The only real rules are that it must be an up-and-back along the same road and that it must be achieved in a single ride – no sleeping!
Given that an ‘average’ tough and hilly ride might have 2,500m of climbing, Everesting in a day is no mean feat.
For local rider Glenn Sherlock and Hells 500 crew member (a group of cyclists who like climbing hills) the idea of climbing the height of Mount Everest in a single ride was both inspirational and slightly daunting.
“The first ascent of Everest in 1953 had started a race [for people] to claim more difficult routes, harder mountains, and a dozen other variations that still see records being set today,” Glenn said.
The Hells 500 guys also envisaged a race – a race to be the first to ‘Everest’ a climb by riding repeats (or laps) until it ticked over to that magical 8,848m mark.
“We could Everest a hors categorie (a climb that is beyond categorisation) icon, but equally you could Everest any old suburban hill, so long as somebody else hasn’t already done it. We are limited only by our imagination of what we’d like to ride,” he said.
Glenn explained the criteria for Everesting was, “you have to notch a minimum ascent of 8848 vertical metres, all in one continuous cycling effort”.
The mountain or hill or “elevation” is entirely open to your choice, though the shallower the hill you choose the longer (distance) and more time it will take – choose a hill too gentle and you’ll run out of time before needing to stop and/or sleep.
Glenn chose the iconic climb of Jenolan Caves Five Mile.
This climb has an average grade of 5.1 per cent.
To achieve an Everesting it required 22 laps resulting in a total climb of 8,934 vertical metres, 352 kilometres ridden and total elapsed time for riding of 24 hours 12 minutes and 30 seconds.
He started at 1.30pm on Thursday, March 5 and finished on 1.30pm on Friday, March 6.
The first Everesting was achieved by a man called George Mallory in 1995 (who is the grandson of the climber of the same name, famous for his valiant but doomed attempt in 1924 to become the first man to summit Everest).
In the early 1990s George Jr was training for an expedition to the North Ridge of Everest, and came up with the idea of riding his bicycle up and down the 1,084m Mount Donna Buang, near Melbourne in Australia, until he’d achieved the same elevation.
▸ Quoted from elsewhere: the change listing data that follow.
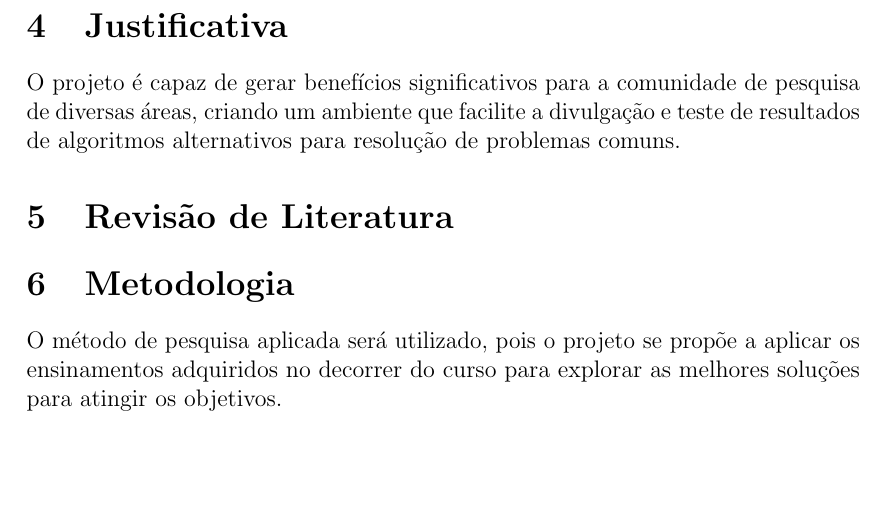
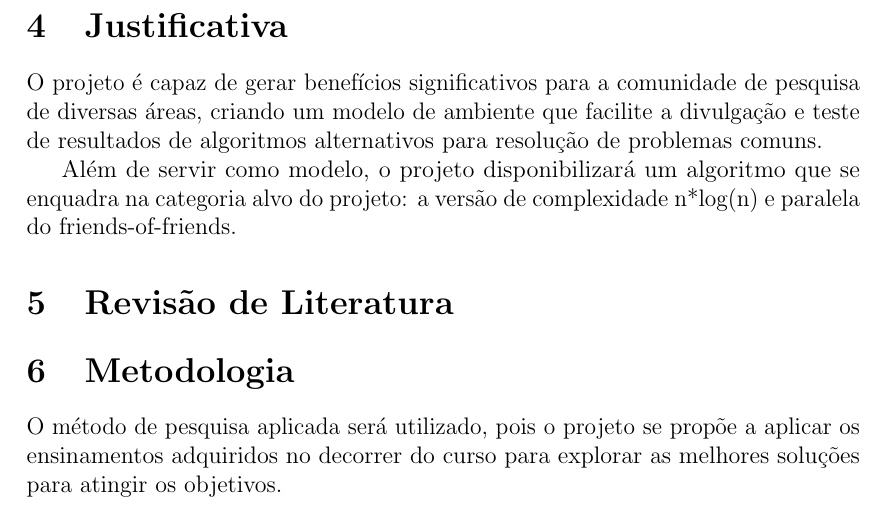
Before and after one commit to Madalosso/TG, a LaTeX document (main.tex): part of page 3 of 4, cut so that both start at the same text, the shorter picture padded with empty space. Compiled offline with pdfLaTeX.

Commit message:
0800 - 13/08

```diff
--- a/main.tex
+++ b/main.tex
@@ -75,7 +75,9 @@ O objetivo deste trabalho é criar um portal web que possibilite aos usuários c
 \end{itemize}
 
 \section{Justificativa}
-O projeto é capaz de gerar benefícios significativos para a comunidade de pesquisa de diversas áreas, criando um ambiente que facilite a divulgação e teste de resultados de algoritmos alternativos para resolução de problemas comuns.
+O projeto é capaz de gerar benefícios significativos para a comunidade de pesquisa de diversas áreas, criando um modelo de ambiente que facilite a divulgação e teste de resultados de algoritmos alternativos para resolução de problemas comuns.
+
+Além de servir como modelo, o projeto disponibilizará um algoritmo que se enquadra na categoria alvo do projeto: a versão de complexidade n*log(n) e paralela do friends-of-friends.
 
 \section{Revisão de Literatura}
 \section{Metodologia}
```
Also changed, not shown: um-sistema-web.pdf.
On the first try he managed only one ascent before his legs gave up.
Eventually, after several more attempts, he attained the magic 8,848m.
Glenn described the experience as one of the hardest rides he has completed yet.
In preparation for the attempt Glenn completed a 320km ride in the Alpine Classic in January through the Victoria Alps along with lots of other miles on the roads around Oberon.
Glenn would like to thank everyone who supported him.